About to arrest him, Judge Bean suddenly remembers the lock of hair. He promises to help round up cattle and they set out together. Cole gives Bean a lock of Lily’s hair, taken from Jane-Ellen’s. Later on, the Judge’s men burn crops and homes of the farmers and Jane-Ellen’s father is killed. Bean goes to Fort Davis to see Lily Langtry, buying out the entire house for his pleasure. Cole and Bean shoot it out and Bean collapses on the floor. Cole picks him up and escorts him to “Jersey Lily,” whose hand he kisses before he dies.
Cooper is good, but Brennan steals the picture, making Judge Roy Bean a memorable character, for which he received his third Supporting Actor Oscar in five years.  Cinematographer Toland’s imagery is splendid.  Tiomkin’s original score was not used; instead Alfred Newman was asked to do the music (uncredited).
End Note
Dana Andrews and Forrest Tucker made their screen debuts in this film.
Oscar Nominations: 3
Supporting Actor: Walter Brennan
Original Story: Stuart N. Lake
Interior Decoration (b/w): James Basevi
Oscar Awards: 1
Supporting Actor
Oscar Context:
“Arise, My Love” won the Original Story Oscar (by Benjamin Glazer and John S. Toldi), and “Pride and Prejudice” the black-and-white Interior Decoration.
Gary Cooper (Cole Hardin)
Walter Brennan (Judge Roy Bean)
Doris Davenport (Jane-Ellen Mathews)
Fred Stone (Caliphet Mathews)
Paul Hurst (Chickenfoot)
Chill Wills (Southeast)
Charles Halton (Mort Borrow)
Forrest Tucker (Wade Harper)
Tom Tyler (King Evans)
Arthur Aylsworth (Mr. Dixon)
Lupita Tovar (Teresita)
Julia Rivero (Juan Gomez)
Lillian Bond (Lily Langtry)
Dana Andrews (Bart Cobble)
Roger Gray (Eph Stringer)
Jack Pennick (Bantry)
Trevor Bardette (Shad Wilkins)
Bill Steele (Tex Cole)
Blackjack Ward (Buck Harrigan)
James “Jim” Corey (Lee Webb)
Buck Moulton (Charles Evans)
Ted Wells (Joe Lawrence)
Joe de la Cruz (Mex)
Frank Cordell (Man)

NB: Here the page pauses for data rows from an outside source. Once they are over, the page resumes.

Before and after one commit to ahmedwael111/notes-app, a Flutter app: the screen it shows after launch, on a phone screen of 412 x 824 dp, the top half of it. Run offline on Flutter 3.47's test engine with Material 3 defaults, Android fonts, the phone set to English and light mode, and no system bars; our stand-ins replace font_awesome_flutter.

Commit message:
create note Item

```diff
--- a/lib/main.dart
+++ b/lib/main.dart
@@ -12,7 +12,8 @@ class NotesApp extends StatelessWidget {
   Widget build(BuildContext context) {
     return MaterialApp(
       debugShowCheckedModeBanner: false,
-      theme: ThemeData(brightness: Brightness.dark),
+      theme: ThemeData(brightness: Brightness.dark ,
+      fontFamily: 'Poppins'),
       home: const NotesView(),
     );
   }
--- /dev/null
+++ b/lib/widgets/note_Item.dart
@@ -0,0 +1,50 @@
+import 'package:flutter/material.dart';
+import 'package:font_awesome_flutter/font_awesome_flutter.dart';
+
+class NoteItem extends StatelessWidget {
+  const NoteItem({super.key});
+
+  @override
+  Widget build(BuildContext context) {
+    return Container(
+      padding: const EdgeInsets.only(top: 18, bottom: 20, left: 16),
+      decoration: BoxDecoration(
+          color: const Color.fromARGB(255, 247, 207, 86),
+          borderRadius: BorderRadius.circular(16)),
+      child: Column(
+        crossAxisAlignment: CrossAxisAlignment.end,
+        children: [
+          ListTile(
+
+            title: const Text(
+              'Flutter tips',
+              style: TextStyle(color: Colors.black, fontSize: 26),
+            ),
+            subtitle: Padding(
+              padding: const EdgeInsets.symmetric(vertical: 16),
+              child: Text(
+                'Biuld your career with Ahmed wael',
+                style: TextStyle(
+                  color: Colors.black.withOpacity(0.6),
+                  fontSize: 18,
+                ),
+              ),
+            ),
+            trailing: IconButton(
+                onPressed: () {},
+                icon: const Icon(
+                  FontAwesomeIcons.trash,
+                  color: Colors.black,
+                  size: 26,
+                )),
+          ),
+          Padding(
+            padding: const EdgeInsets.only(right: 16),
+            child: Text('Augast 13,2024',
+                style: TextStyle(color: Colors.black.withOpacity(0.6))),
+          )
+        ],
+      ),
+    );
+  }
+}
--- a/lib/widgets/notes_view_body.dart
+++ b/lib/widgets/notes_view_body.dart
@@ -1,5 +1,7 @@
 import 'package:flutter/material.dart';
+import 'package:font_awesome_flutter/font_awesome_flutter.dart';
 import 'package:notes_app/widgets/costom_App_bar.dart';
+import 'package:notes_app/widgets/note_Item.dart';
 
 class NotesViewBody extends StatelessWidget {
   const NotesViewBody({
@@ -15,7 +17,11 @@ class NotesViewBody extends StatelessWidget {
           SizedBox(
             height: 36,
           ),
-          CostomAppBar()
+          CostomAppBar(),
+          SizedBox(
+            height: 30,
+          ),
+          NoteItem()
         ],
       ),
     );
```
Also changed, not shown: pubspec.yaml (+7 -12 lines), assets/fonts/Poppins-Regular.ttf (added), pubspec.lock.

Philip Connor (John-yancy)
Capt. C.E. Anderson (Hezekiah Willever)
Arthur “Art” Mix (Seth Tucker)
William Gillis (Leon Beauregard)
Buck Connor (Abraham Wilson)
Dan Borzage (Joe Yates)
Speed Hanson (Walt McGary)
Gertrude Bennett (Abigail)
Miriam Sherwin (Martha)
Annabelle Rousseau (Elizabeth)
Helen Foster (Janice)
Connie Leon (Langtry’s Maid)
Charles Coleman (Langtry’s Manager)
Lew Kelly (Ticket Man)
Heinie Conklin (Man at Window)
Lucien Littlefield (A Stranger)
Corbet Morris (Orchestra Leader)
Stanley Andrews (Sheriff)
Phil Tead (Prisoner)
Henry Roquemore (Stage Manager)
Bill Bauman (Man getting haircut)
Hank Bell (Deputy)
Marie Layton, Bob Fleming
Samuel Goldwyn Production, released by United Artists.
Director: William Wyler.
Producer: Samuel Goldwyn.
Scenarists: Jo Swerling, Niven Busch.
Photographer: Gregg Toland.
Art Director: James Basevi.
Musical Score: Dmitri Tiomkin.
Editor: Daniel Mandell.
Set Decorator: Julia Heron.
Costumer: Irene Saltern.
Sound Recorder: Fred Lau.
Assistant Director: Walter Mayo.
Assistant Photographer: Archie Stout.
Based on an original story by Stuart N. Lake.